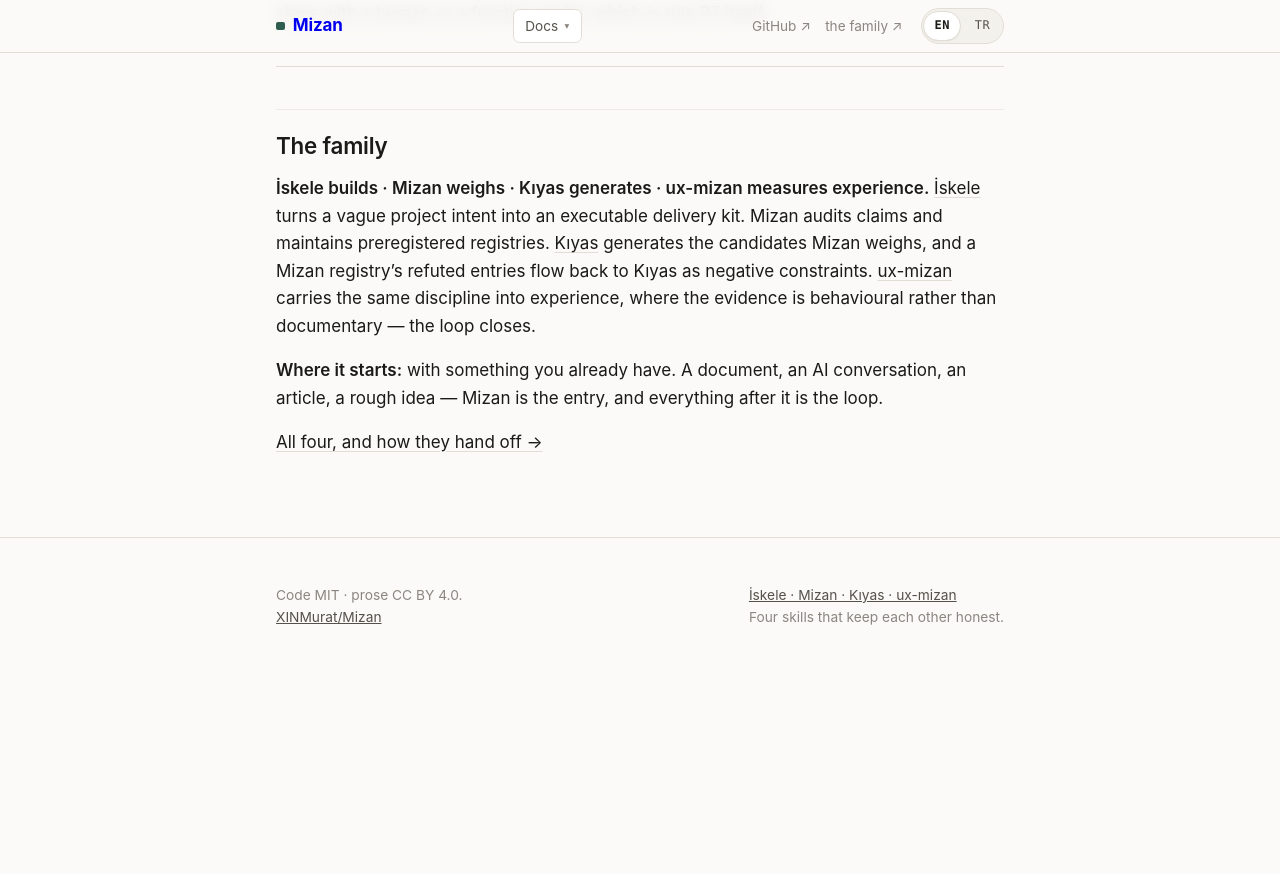
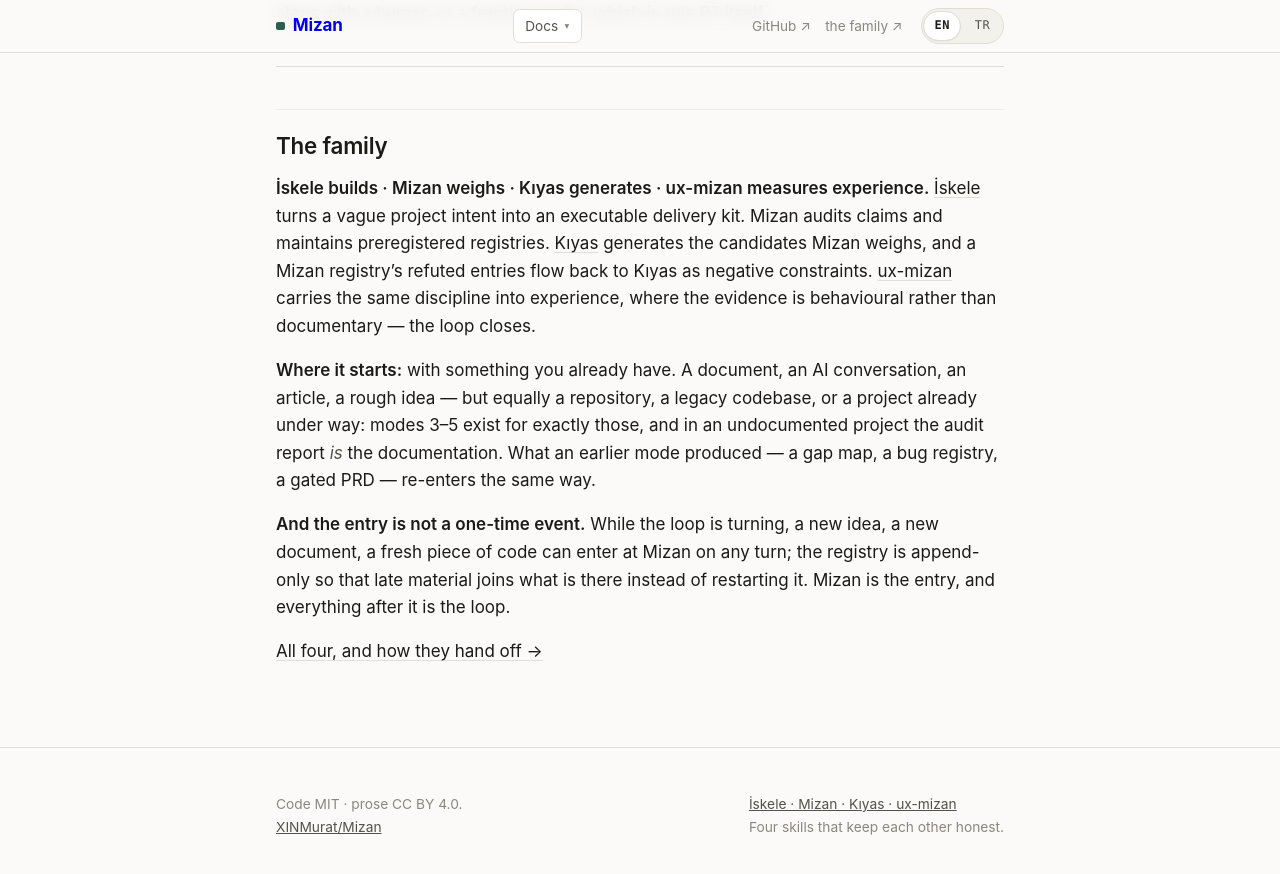
Before and after one commit to XINMurat/Mizan, a Jekyll site: the page built from docs/index.md, in a window 1280 px wide and 900 px high, scrolled down 956 px. Shown: the top 874 px of the window. Built offline with Jekyll 4.4.1, drawn with Linux system fonts in a browser that asks for light colours; before the commit the page ends 1646 px from its top, so only the background shows below that.

Commit message:
docs: the entry is wider than a document, and not a one-time event
The inlet added earlier was too narrow. Three of Mizan's five modes take
things that already exist -- mode 3 a repo or a legacy codebase, mode 4 an
ongoing bug hunt, mode 5 the PRD of a project already under way -- and
what those modes produce (a gap map, a bug registry, a gated PRD) is
legitimate input for the next pass. The page named none of that.

It also drew the entry as a starting gun. While the loop turns, new
material can enter at Mizan on any turn; the append-only registry is
exactly what lets late material join instead of restart.

Recorded as ESC-M003 under checklist item 12: the fix for an item-12
escape was itself item-12-open, because the tool's own documented mode
list was never read against the sentence that was added.

Co-Authored-By: Claude Opus 5 <noreply@anthropic.com>

```diff
--- a/docs/index.md
+++ b/docs/index.md
@@ -104,8 +104,16 @@ the same discipline into experience, where the evidence is behavioural rather
 than documentary — the loop closes.
 
 **Where it starts:** with something you already have. A document, an AI
-conversation, an article, a rough idea — Mizan is the entry, and everything
-after it is the loop.
+conversation, an article, a rough idea — but equally a repository, a legacy
+codebase, or a project already under way: modes 3–5 exist for exactly those, and
+in an undocumented project the audit report *is* the documentation. What an
+earlier mode produced — a gap map, a bug registry, a gated PRD — re-enters the
+same way.
+
+**And the entry is not a one-time event.** While the loop is turning, a new
+idea, a new document, a fresh piece of code can enter at Mizan on any turn; the
+registry is append-only so that late material joins what is there instead of
+restarting it. Mizan is the entry, and everything after it is the loop.
 
 [All four, and how they hand off →](https://xinmurat.github.io/)
 
@@ -124,7 +132,16 @@ olarak Kıyas'a geri akar. [ux-mizan](https://github.com/XINMurat/ux-mizan) ayn
 disiplini kanıtın belgesel değil davranışsal olduğu alana taşır — döngü kapanır.
 
 **Nereden başlar:** elinizde zaten olan bir şeyle. Bir doküman, bir YZ sohbeti,
-bir makale, ham bir fikir — giriş Mizan'dır, ondan sonrası döngüdür.
+bir makale, ham bir fikir — ama aynı ölçüde bir repo, bir legacy kod tabanı ya
+da hâlihazırda süren bir proje: 3–5. modlar tam bunlar için var ve dokümansız
+bir projede denetim raporunun kendisi *dokümantasyondur*. Önceki bir modun
+ürettiği şey — boşluk haritası, bug registry'si, kapıdan geçmiş bir PRD — aynı
+yoldan yeniden girer.
+
+**Giriş de tek seferlik değildir.** Döngü dönerken yeni bir fikir, yeni bir
+doküman, taze bir kod parçası her turda Mizan'a girebilir; registry'nin
+yalnızca-eklenir olmasının sebebi budur — sonradan gelen malzeme var olanı
+sıfırlamaz, ona katılır. Giriş Mizan'dır, ondan sonrası döngüdür.
 
 [Dördü ve nasıl devrettikleri →](https://xinmurat.github.io/)
 
```
Also changed, not shown: README.md.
-*-
:: Task requirements ::
Among the lines above, return those that hold the word "page".

:: Result of this exercise ::
Before and after one commit to XINMurat/Mizan, a Jekyll site: the page built from docs/index.md, in a window 1280 px wide and 900 px high, scrolled down 956 px. Shown: the top 874 px of the window. Built offline with Jekyll 4.4.1, drawn with Linux system fonts in a browser that asks for light colours; before the commit the page ends 1646 px from its top, so only the background shows below that.
legitimate input for the next pass. The page named none of that.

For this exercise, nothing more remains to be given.